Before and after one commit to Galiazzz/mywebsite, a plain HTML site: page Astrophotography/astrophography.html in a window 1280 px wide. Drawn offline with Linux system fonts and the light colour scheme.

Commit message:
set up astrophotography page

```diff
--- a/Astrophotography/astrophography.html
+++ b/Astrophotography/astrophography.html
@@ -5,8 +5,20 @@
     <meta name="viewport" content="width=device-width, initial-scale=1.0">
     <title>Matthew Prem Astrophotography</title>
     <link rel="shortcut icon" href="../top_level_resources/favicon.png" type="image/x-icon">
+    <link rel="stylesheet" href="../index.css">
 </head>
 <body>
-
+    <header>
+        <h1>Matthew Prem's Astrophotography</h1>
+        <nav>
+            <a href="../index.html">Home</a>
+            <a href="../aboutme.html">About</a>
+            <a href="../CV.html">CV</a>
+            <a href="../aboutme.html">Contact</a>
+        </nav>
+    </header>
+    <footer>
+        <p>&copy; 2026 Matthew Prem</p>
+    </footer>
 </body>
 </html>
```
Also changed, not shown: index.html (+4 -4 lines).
###
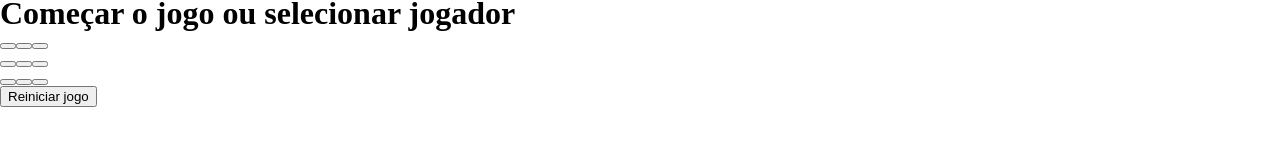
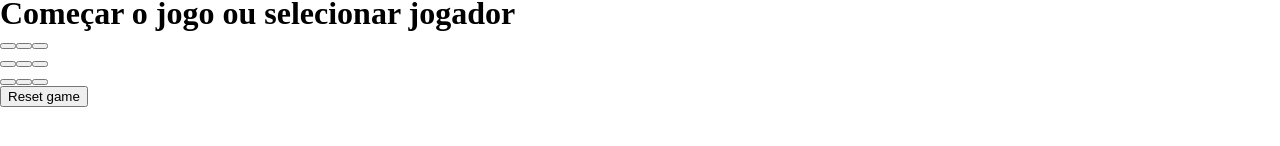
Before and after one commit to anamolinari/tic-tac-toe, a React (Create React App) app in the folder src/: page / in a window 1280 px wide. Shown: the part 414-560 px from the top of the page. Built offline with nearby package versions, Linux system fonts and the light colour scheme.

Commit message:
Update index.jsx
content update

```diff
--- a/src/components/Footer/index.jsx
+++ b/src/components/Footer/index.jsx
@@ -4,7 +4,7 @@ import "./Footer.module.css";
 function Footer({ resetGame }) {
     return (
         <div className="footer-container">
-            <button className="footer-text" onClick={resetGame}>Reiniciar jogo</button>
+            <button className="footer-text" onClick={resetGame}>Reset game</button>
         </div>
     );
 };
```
###
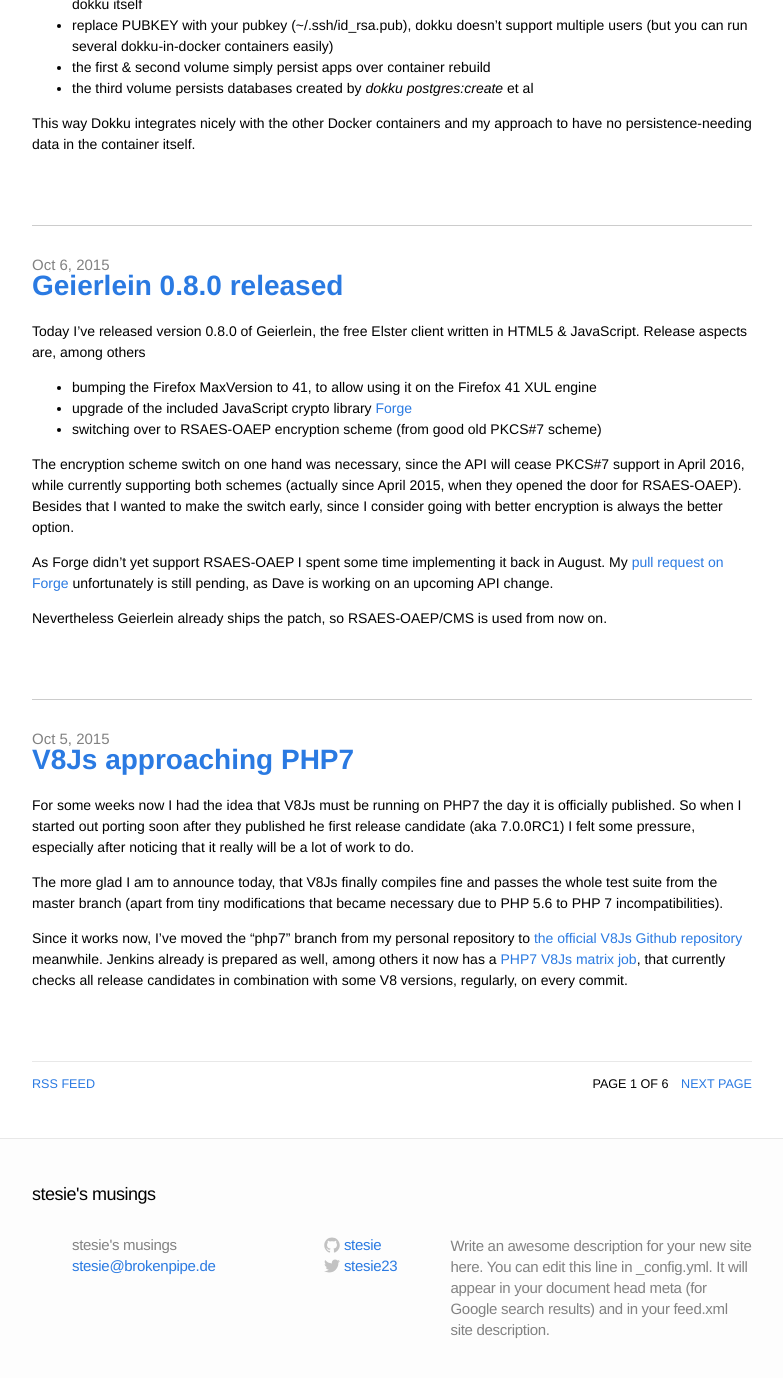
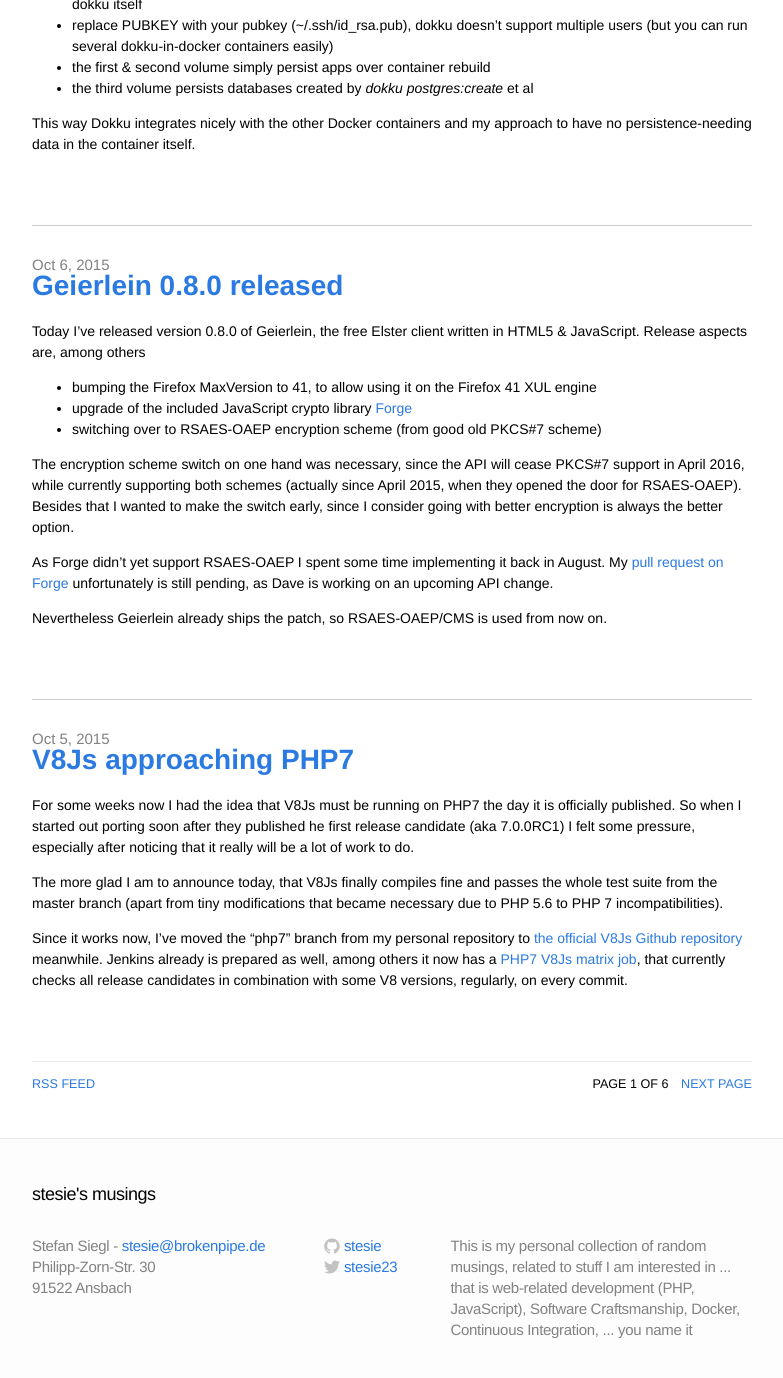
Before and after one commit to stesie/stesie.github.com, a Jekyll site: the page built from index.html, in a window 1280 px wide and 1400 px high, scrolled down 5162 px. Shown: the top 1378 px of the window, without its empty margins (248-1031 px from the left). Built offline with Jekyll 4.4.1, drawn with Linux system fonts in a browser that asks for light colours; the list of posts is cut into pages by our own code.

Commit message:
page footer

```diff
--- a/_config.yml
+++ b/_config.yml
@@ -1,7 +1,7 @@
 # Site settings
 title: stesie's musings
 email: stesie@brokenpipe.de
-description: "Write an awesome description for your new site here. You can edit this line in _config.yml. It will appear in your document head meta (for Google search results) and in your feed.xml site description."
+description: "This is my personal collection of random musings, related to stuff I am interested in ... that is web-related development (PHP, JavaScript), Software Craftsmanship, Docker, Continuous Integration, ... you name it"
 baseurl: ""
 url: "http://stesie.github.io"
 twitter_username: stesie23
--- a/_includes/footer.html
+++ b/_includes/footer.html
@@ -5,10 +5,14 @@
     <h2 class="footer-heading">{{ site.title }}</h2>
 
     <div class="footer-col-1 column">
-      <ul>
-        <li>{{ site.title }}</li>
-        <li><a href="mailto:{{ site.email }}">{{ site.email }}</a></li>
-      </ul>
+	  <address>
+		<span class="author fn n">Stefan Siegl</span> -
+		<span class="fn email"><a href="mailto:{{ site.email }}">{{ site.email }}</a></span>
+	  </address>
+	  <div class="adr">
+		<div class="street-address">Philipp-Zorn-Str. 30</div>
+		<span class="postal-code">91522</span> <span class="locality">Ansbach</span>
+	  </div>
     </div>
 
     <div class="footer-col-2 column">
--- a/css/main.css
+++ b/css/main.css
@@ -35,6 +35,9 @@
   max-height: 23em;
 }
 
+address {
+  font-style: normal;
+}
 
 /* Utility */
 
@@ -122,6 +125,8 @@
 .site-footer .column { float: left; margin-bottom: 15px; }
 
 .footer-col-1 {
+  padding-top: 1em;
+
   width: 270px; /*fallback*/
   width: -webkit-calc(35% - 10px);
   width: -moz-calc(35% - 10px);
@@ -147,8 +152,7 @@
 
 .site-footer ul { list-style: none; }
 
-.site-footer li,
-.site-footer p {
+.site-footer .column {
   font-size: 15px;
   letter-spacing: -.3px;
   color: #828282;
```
###
• [Work to be completed] Which lines in the listing hold the word "Prem"? Copy them out.

• [Expected answer]
     <title>Matthew Prem Astrophotography</title>
+        <h1>Matthew Prem's Astrophotography</h1>
+        <p>&copy; 2026 Matthew Prem</p>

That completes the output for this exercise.